Students will be able to understand the historical and contemporary significance of the phrase “We the People” in the Constitution and its role in shaping American law and civic identity.
- Copies of the Preamble to the Constitution
- Handouts on the 14th Amendment and Supreme Court cases that have invoked “We the People” (District of Columbia v. Heller and Citizens United v. Federal Election Commission)
- Access to online resources for research and analysis (optional)
Introduction (10 minutes)
- Begin the lesson by asking students if they are familiar with the phrase “We the People.”
- Have students read the Preamble to the Constitution and ask them to identify where the phrase “We the People” appears.
- Ask them to share their initial thoughts on the significance of the phrase in the Constitution.
Direct Instruction (20 minutes)
- Share with students that the phrase “We the People” emphasizes that the Constitution is created and ratified by the people and not just the government.
- Provide students with handouts on the 14th Amendment and have them read and analyze the amendment in small groups.
- Discuss as a class the role of the 14th Amendment in expanding the rights and protections afforded to citizens.

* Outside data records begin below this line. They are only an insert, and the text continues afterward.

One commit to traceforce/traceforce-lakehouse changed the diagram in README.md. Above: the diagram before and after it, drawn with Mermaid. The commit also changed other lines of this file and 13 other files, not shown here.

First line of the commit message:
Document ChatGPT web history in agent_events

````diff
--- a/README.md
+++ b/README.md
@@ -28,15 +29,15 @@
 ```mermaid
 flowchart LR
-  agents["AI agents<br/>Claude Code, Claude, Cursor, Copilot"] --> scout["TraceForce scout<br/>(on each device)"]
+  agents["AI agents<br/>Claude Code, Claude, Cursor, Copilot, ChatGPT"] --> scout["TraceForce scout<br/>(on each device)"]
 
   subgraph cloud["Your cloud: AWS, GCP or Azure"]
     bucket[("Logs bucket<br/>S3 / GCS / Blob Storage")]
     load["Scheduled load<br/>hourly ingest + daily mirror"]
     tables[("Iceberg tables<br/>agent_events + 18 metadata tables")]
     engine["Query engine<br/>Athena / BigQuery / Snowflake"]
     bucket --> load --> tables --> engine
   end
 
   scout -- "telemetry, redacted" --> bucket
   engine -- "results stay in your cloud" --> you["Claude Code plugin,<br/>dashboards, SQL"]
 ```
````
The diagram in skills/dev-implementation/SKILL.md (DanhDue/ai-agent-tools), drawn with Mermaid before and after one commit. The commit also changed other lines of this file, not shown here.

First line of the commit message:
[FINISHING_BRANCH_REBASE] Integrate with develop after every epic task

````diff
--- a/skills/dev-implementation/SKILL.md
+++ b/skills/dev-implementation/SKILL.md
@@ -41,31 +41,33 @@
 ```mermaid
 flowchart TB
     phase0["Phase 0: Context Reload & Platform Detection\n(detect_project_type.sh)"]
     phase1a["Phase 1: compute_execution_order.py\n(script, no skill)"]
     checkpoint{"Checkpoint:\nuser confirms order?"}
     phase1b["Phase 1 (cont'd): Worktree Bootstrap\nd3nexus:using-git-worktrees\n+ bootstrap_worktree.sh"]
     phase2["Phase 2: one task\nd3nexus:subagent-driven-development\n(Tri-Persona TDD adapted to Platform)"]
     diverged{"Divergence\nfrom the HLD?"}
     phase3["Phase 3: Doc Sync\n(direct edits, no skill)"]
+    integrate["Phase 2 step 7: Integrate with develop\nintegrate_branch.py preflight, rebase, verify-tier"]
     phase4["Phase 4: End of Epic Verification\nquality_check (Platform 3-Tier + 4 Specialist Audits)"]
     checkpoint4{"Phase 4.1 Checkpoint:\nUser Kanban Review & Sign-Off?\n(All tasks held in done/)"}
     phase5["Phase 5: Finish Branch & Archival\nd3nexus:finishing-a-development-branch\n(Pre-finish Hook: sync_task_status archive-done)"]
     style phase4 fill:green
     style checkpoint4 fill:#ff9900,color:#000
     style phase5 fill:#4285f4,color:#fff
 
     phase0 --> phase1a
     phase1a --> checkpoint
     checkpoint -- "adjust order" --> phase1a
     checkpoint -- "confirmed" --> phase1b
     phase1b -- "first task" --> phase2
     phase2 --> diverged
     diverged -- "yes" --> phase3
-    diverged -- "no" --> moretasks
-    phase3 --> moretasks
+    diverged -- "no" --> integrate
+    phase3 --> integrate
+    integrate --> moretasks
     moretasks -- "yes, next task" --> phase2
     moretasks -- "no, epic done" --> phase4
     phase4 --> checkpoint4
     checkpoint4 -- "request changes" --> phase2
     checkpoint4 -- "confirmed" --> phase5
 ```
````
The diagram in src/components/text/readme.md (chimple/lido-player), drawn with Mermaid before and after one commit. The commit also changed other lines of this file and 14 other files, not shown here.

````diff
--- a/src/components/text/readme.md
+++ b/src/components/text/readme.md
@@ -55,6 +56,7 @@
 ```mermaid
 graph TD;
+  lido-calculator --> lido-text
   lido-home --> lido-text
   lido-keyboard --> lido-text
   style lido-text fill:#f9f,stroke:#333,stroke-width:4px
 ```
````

- Share with students the Supreme Court cases that have invoked “We the People” (District of Columbia v. Heller and Citizens United v. Federal Election Commission) and have them read and analyze the cases in small groups
- Discuss as a class the role of these cases in interpreting the Constitution to protect individual rights from government infringement.
Guided Practice (20 minutes)
- Have students conduct further research on the phrase “We the People” and its significance in shaping American law and civic identity.
- Students can use online resources or other materials provided by the teacher to gather information.
- Have students present their findings to the class in a short presentation.
Independent Practice (20 minutes)
- Have students write a short essay on the importance of the phrase “We the People” in the Constitution and its role in shaping American law and civic identity.
- Encourage students to include specific examples and analyses in their essays.
- Collect and review essays for understanding and mastery of the objective.
Closure (10 minutes)
- Summarize the lesson’s main points and the significance of the phrase “We the People” in the Constitution.
- Ask students to share their final thoughts on the phrase and its importance.
- Remind students that the phrase “We the People” is not just a historical relic but still has relevance in shaping American law and society today.
- Student participation in class discussions
- Small group analysis of the 14th Amendment and Supreme Court cases
- Student research and presentation
- Written essay on the importance of “We the People” in the Constitution
Note: The time frame is approximate and can be adjusted at the teacher’s discretion. The lesson plan can be adapted for different grade levels and contexts.